DAVE LOCHBAUM, DIRECTOR, NUCLEAR SAFETY PROJECT | MAY 24, 2016, 5:41 PM EDT, http://allthingsnuclear.org/dlochbaum/special-nuclear-inspection-river-bend-loss-of-shutdown-cooling

Special Inspection at River Bend: The Chiller Thriller
DAVE LOCHBAUM, DIRECTOR, NUCLEAR SAFETY PROJECT | FEBRUARY 24, 2016, 4:51 PM EDT http://allthingsnuclear.org/dlochbaum/special-inspection-at-river-bend-the-chiller-thriller

River Bend fined $140,000 because control room operators were surfing the internet: https://www.nrc.gov/docs/ML1200/ML120090313.pdf

A lightening strike caused a scram shutdown of River Bend in 2016 and it lost cooling, which appears to have been a near-miss – it could have led to a nuclear disaster:

A quick Google search from last Fall turned up the following small amounts which Entergy gives LSU. They appear very self-serving to Entergy, as well.
Entergy News Release – Corporate
Entergy › news_room › newsrelease
Jul 6, 2011 · The event featured Dr. Michael Martin, LSU Chancellor; Bill Mohl, president and chief executive officer … The charging stations were donated to LSU through a $160,000 grant by Entergy’s …
Give to LSU – Louisiana State University
Louisiana State University › giving
Philanthropic support of LSU fuels our success in and out of the classroom—success that continues because of your generosity. Your gifts fund excellence in the areas most important to you through scholarships, facility …
Louisiana Business Emergency Operations Center Opens – SDMI – Louisiana State University Louisiana State University › sdmi › louisi…
Jun 2, 2010 · BATON ROUGE – LSU has teamed up with several public, private and academic partners in Louisiana … “Entergy’s donation of $250,000 is an investment in preparation and collaboration as we respond  …
Entergy donates $1 million to LSU College of Engineering for teaching complex NOLA.com › index.ssf › 2014/04 › enter…
Apr 1, 2014 · Entergy is joining several companies in donating to LSU’s renovation of its Patrick F. Taylor Hall and College of Engineering expansion.

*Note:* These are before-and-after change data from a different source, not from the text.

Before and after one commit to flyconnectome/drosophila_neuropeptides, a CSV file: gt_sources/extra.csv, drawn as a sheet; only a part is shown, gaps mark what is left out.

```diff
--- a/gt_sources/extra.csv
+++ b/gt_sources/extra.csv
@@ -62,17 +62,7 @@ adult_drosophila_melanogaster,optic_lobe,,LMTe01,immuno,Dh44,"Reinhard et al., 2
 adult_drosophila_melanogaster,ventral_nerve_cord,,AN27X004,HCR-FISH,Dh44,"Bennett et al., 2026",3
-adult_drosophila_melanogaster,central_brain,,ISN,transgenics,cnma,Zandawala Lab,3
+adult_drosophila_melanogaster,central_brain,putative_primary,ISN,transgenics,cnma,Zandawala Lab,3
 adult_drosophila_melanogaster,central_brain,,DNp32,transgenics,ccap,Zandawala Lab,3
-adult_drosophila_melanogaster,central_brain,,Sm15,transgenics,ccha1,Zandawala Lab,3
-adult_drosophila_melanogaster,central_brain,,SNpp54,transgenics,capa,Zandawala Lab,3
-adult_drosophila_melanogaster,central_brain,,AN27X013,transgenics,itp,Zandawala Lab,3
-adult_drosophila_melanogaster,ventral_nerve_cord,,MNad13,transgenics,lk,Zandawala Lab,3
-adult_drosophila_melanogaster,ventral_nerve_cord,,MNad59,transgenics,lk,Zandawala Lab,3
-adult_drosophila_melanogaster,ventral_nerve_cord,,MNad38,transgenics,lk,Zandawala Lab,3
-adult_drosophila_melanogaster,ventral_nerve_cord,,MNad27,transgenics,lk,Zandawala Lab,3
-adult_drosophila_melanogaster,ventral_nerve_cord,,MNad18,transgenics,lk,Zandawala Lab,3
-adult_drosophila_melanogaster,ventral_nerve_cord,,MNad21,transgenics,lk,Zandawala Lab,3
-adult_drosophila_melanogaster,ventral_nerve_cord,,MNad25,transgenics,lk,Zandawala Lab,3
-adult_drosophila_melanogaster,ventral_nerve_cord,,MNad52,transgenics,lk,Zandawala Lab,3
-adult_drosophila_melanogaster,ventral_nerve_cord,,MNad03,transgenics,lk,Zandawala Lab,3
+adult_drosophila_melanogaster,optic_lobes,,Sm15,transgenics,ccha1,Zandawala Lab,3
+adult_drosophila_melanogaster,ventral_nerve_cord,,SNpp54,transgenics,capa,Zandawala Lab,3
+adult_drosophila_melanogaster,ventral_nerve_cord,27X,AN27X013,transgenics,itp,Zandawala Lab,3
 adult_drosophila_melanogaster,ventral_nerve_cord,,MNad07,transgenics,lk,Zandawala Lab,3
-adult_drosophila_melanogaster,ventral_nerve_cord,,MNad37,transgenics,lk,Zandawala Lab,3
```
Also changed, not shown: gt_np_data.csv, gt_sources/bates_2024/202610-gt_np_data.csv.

The state’s flagship university announced Tuesday (April 1) …
Entergy Foundation Supports Health Professions Pipeline Program – LSU Health New Orleans LSU Health Sciences Center › newsroom
Entergy supports LSUHealthNO pipeline program … “Entergy donations have supported such projects as rebuilding the Isidore Cohn, MD Student Learning Center after Katrina, providing mammograms to low-income  …

LSU Football image was released to public domain via Wikipedia. Text was added.
Southern had 10,000 in the past and expects it to reach those numbers again in the future: http://www.wbrz.com/news/southern-university-sees-a-rise-in-enrollment-numbers/


Half-life chart: At zero half-lives, 100% of the material is radioactive; at one half-life, 50% of the material is radioactive, etc.